• [How to complete this task] Set down the entries below exactly, leaving out all images.

• [Records drawn from a dataset]
====================
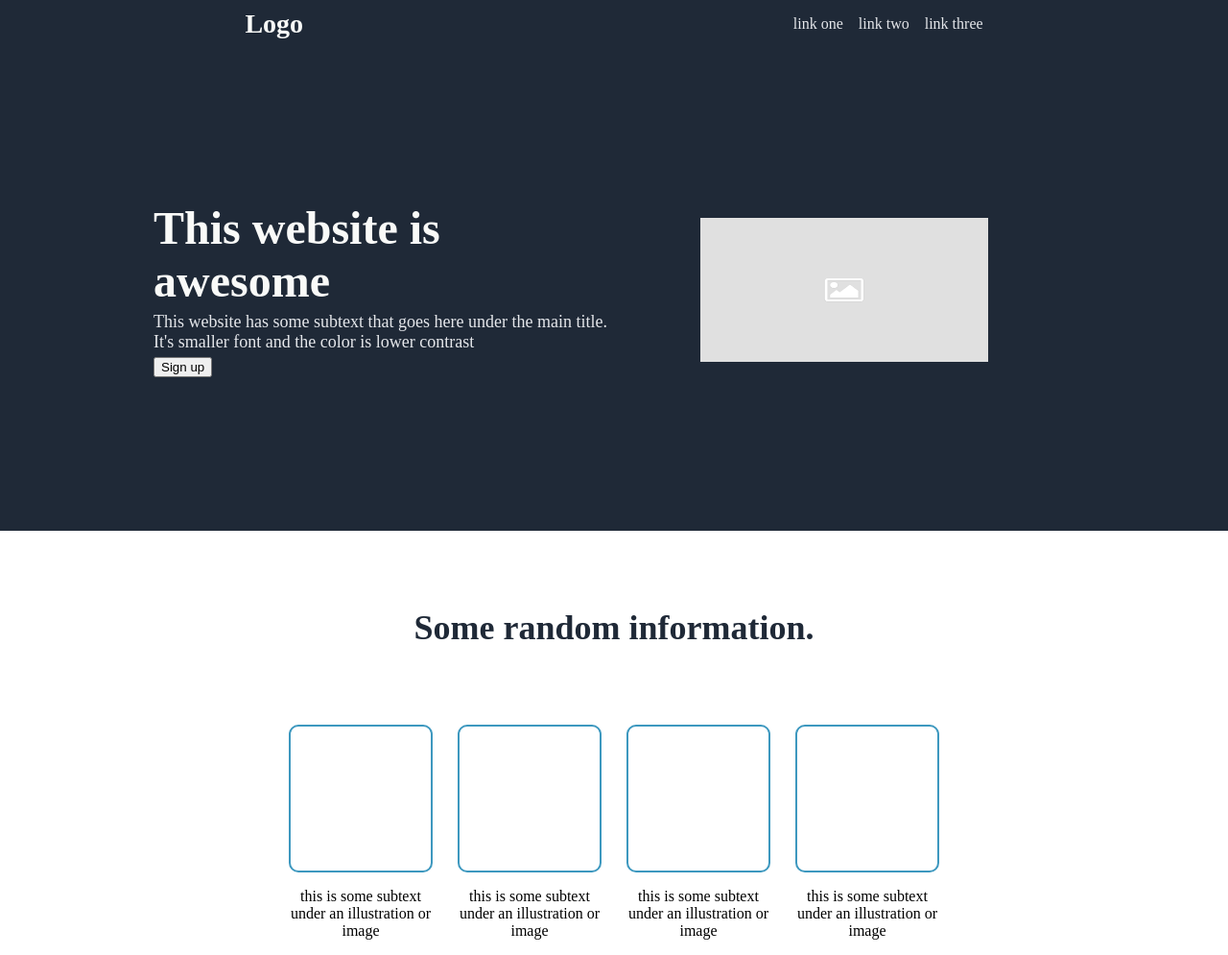
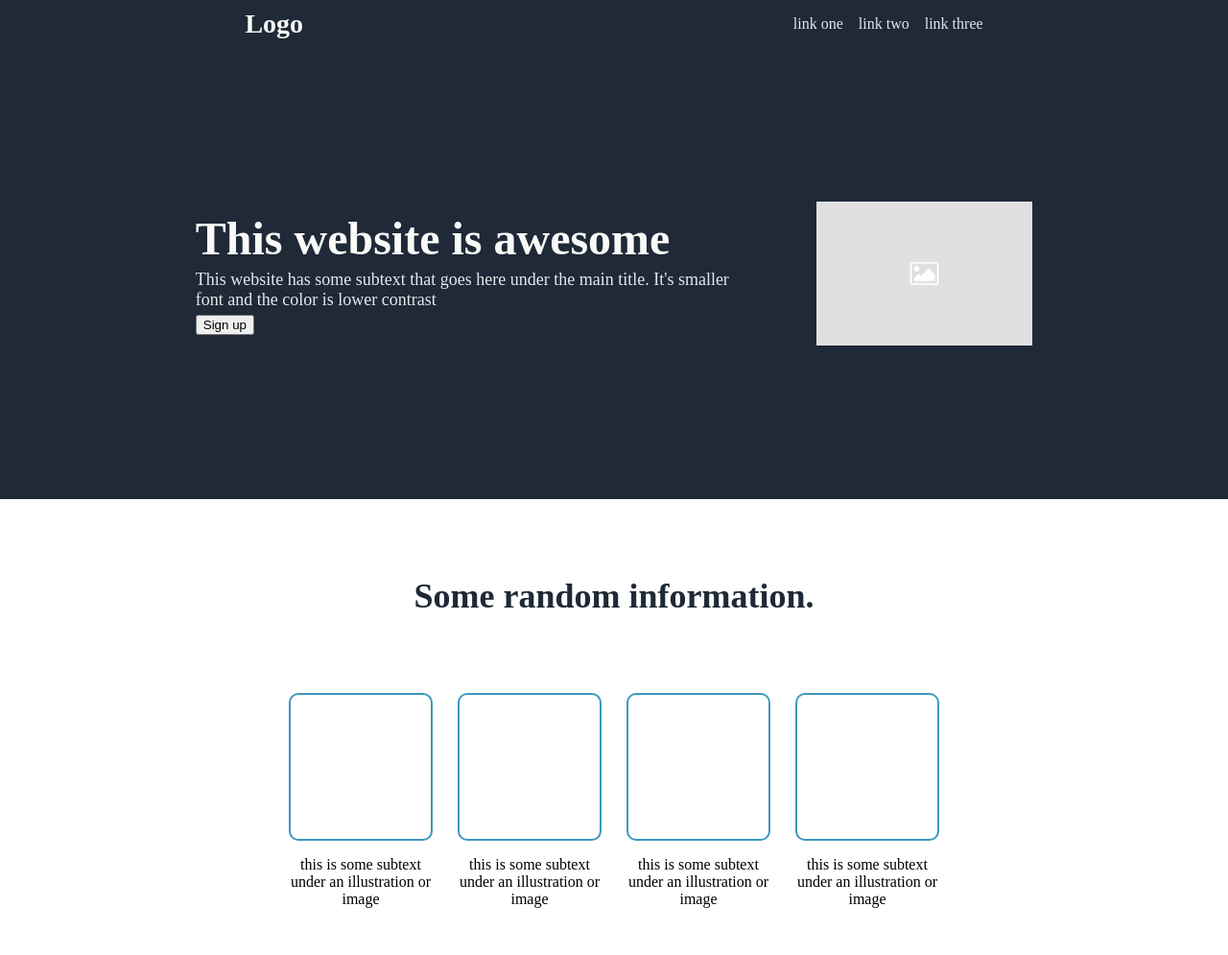
Before and after one commit to hollipolli/odin-landing, a plain HTML site: page index.html in a window 1280 px wide. Shown: the whole page at 96% size. After the commit the page ends 962 px from the top, so only its background shows below. Drawn offline with Linux system fonts and the light colour scheme.

Commit message:
modify .htext and .himgcontainer with max-height/width

```diff
--- a/styles.css
+++ b/styles.css
@@ -30,6 +30,8 @@ html, body
 .htext, .himgcontainer{
     flex: 1;
     margin: 0px;
+    max-width: 70vh;
+    max-height: 50vh;
 }
 .htext{
     flex-direction: column;
@@ -50,6 +52,8 @@ html, body
 }
 .himgcontainer{
     justify-content: center;
+    max-width: fit-content;
+    max-height: fit-content;
 }
 .himg{
     width: 100%;
```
====================
• [Response to this exercise]
Before and after one commit to hollipolli/odin-landing, a plain HTML site: page index.html in a window 1280 px wide. Shown: the whole page at 96% size. After the commit the page ends 962 px from the top, so only its background shows below. Drawn offline with Linux system fonts and the light colour scheme.

Commit message:
modify .htext and .himgcontainer with max-height/width

```diff
--- a/styles.css
+++ b/styles.css
@@ -30,6 +30,8 @@ html, body
 .htext, .himgcontainer{
     flex: 1;
     margin: 0px;
+    max-width: 70vh;
+    max-height: 50vh;
 }
 .htext{
     flex-direction: column;
@@ -50,6 +52,8 @@ html, body
 }
 .himgcontainer{
     justify-content: center;
+    max-width: fit-content;
+    max-height: fit-content;
 }
 .himg{
     width: 100%;
```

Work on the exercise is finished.